[Start of section]
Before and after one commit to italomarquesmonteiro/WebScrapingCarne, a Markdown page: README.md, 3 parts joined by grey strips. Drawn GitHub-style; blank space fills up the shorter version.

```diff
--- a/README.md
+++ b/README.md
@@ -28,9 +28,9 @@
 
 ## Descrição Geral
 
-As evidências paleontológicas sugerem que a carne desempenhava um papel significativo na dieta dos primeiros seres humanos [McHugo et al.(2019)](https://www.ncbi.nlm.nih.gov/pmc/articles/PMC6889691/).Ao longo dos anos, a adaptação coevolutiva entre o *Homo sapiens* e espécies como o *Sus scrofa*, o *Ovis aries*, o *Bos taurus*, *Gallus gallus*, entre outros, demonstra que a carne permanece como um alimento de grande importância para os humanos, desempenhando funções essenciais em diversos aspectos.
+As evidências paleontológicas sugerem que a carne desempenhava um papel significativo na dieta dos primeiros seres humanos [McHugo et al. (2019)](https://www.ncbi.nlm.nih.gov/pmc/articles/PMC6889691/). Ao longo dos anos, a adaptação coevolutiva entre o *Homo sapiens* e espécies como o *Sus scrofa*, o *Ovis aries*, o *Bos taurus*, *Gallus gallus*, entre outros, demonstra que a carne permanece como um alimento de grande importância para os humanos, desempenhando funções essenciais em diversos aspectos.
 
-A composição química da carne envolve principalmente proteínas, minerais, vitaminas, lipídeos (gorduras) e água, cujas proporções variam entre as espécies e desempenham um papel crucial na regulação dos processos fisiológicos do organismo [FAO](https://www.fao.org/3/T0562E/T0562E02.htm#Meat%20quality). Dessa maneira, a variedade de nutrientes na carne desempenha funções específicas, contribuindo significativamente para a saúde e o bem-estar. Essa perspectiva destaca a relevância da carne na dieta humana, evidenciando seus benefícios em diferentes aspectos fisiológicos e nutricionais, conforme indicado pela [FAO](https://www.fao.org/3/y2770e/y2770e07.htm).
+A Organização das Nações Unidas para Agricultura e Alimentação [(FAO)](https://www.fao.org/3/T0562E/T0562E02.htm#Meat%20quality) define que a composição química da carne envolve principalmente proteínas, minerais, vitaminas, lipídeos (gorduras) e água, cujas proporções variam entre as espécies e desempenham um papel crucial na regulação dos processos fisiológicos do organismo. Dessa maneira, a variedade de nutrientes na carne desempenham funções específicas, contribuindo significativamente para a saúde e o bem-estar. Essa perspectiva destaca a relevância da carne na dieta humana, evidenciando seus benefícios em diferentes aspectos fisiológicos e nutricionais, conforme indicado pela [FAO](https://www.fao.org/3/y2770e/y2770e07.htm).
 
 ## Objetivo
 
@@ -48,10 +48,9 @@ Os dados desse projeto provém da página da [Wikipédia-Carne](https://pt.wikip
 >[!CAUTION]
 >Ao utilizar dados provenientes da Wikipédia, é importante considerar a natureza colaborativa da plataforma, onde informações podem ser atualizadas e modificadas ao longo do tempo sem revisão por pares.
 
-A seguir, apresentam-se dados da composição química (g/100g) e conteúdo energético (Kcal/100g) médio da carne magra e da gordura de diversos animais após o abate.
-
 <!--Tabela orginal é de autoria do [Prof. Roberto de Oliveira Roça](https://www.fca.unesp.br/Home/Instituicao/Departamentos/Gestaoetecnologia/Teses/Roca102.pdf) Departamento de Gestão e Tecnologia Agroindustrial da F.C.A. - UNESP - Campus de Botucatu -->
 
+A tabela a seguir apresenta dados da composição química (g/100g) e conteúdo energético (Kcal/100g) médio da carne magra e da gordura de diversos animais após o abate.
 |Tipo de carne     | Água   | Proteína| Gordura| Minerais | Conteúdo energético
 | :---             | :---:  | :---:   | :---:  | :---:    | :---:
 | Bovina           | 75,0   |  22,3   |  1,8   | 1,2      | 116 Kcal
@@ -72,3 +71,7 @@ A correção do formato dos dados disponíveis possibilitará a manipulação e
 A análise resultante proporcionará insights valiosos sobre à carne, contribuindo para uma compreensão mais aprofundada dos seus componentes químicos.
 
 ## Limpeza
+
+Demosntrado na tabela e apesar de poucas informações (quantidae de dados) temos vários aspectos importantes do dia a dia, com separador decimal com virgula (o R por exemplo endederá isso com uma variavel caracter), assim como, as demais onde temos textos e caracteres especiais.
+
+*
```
[End of section]
◆ **WORK INSTRUCTION**
What is needed is the data above, output in full and exactly as it stands.

◆ **TASK RESULT**
Before and after one commit to italomarquesmonteiro/WebScrapingCarne, a Markdown page: README.md, 3 parts joined by grey strips. Drawn GitHub-style; blank space fills up the shorter version.

```diff
--- a/README.md
+++ b/README.md
@@ -28,9 +28,9 @@
 
 ## Descrição Geral
 
-As evidências paleontológicas sugerem que a carne desempenhava um papel significativo na dieta dos primeiros seres humanos [McHugo et al.(2019)](https://www.ncbi.nlm.nih.gov/pmc/articles/PMC6889691/).Ao longo dos anos, a adaptação coevolutiva entre o *Homo sapiens* e espécies como o *Sus scrofa*, o *Ovis aries*, o *Bos taurus*, *Gallus gallus*, entre outros, demonstra que a carne permanece como um alimento de grande importância para os humanos, desempenhando funções essenciais em diversos aspectos.
+As evidências paleontológicas sugerem que a carne desempenhava um papel significativo na dieta dos primeiros seres humanos [McHugo et al. (2019)](https://www.ncbi.nlm.nih.gov/pmc/articles/PMC6889691/). Ao longo dos anos, a adaptação coevolutiva entre o *Homo sapiens* e espécies como o *Sus scrofa*, o *Ovis aries*, o *Bos taurus*, *Gallus gallus*, entre outros, demonstra que a carne permanece como um alimento de grande importância para os humanos, desempenhando funções essenciais em diversos aspectos.
 
-A composição química da carne envolve principalmente proteínas, minerais, vitaminas, lipídeos (gorduras) e água, cujas proporções variam entre as espécies e desempenham um papel crucial na regulação dos processos fisiológicos do organismo [FAO](https://www.fao.org/3/T0562E/T0562E02.htm#Meat%20quality). Dessa maneira, a variedade de nutrientes na carne desempenha funções específicas, contribuindo significativamente para a saúde e o bem-estar. Essa perspectiva destaca a relevância da carne na dieta humana, evidenciando seus benefícios em diferentes aspectos fisiológicos e nutricionais, conforme indicado pela [FAO](https://www.fao.org/3/y2770e/y2770e07.htm).
+A Organização das Nações Unidas para Agricultura e Alimentação [(FAO)](https://www.fao.org/3/T0562E/T0562E02.htm#Meat%20quality) define que a composição química da carne envolve principalmente proteínas, minerais, vitaminas, lipídeos (gorduras) e água, cujas proporções variam entre as espécies e desempenham um papel crucial na regulação dos processos fisiológicos do organismo. Dessa maneira, a variedade de nutrientes na carne desempenham funções específicas, contribuindo significativamente para a saúde e o bem-estar. Essa perspectiva destaca a relevância da carne na dieta humana, evidenciando seus benefícios em diferentes aspectos fisiológicos e nutricionais, conforme indicado pela [FAO](https://www.fao.org/3/y2770e/y2770e07.htm).
 
 ## Objetivo
 
@@ -48,10 +48,9 @@ Os dados desse projeto provém da página da [Wikipédia-Carne](https://pt.wikip
 >[!CAUTION]
 >Ao utilizar dados provenientes da Wikipédia, é importante considerar a natureza colaborativa da plataforma, onde informações podem ser atualizadas e modificadas ao longo do tempo sem revisão por pares.
 
-A seguir, apresentam-se dados da composição química (g/100g) e conteúdo energético (Kcal/100g) médio da carne magra e da gordura de diversos animais após o abate.
-
 <!--Tabela orginal é de autoria do [Prof. Roberto de Oliveira Roça](https://www.fca.unesp.br/Home/Instituicao/Departamentos/Gestaoetecnologia/Teses/Roca102.pdf) Departamento de Gestão e Tecnologia Agroindustrial da F.C.A. - UNESP - Campus de Botucatu -->
 
+A tabela a seguir apresenta dados da composição química (g/100g) e conteúdo energético (Kcal/100g) médio da carne magra e da gordura de diversos animais após o abate.
 |Tipo de carne     | Água   | Proteína| Gordura| Minerais | Conteúdo energético
 | :---             | :---:  | :---:   | :---:  | :---:    | :---:
 | Bovina           | 75,0   |  22,3   |  1,8   | 1,2      | 116 Kcal
@@ -72,3 +71,7 @@ A correção do formato dos dados disponíveis possibilitará a manipulação e
 A análise resultante proporcionará insights valiosos sobre à carne, contribuindo para uma compreensão mais aprofundada dos seus componentes químicos.
 
 ## Limpeza
+
+Demosntrado na tabela e apesar de poucas informações (quantidae de dados) temos vários aspectos importantes do dia a dia, com separador decimal com virgula (o R por exemplo endederá isso com uma variavel caracter), assim como, as demais onde temos textos e caracteres especiais.
+
+*
```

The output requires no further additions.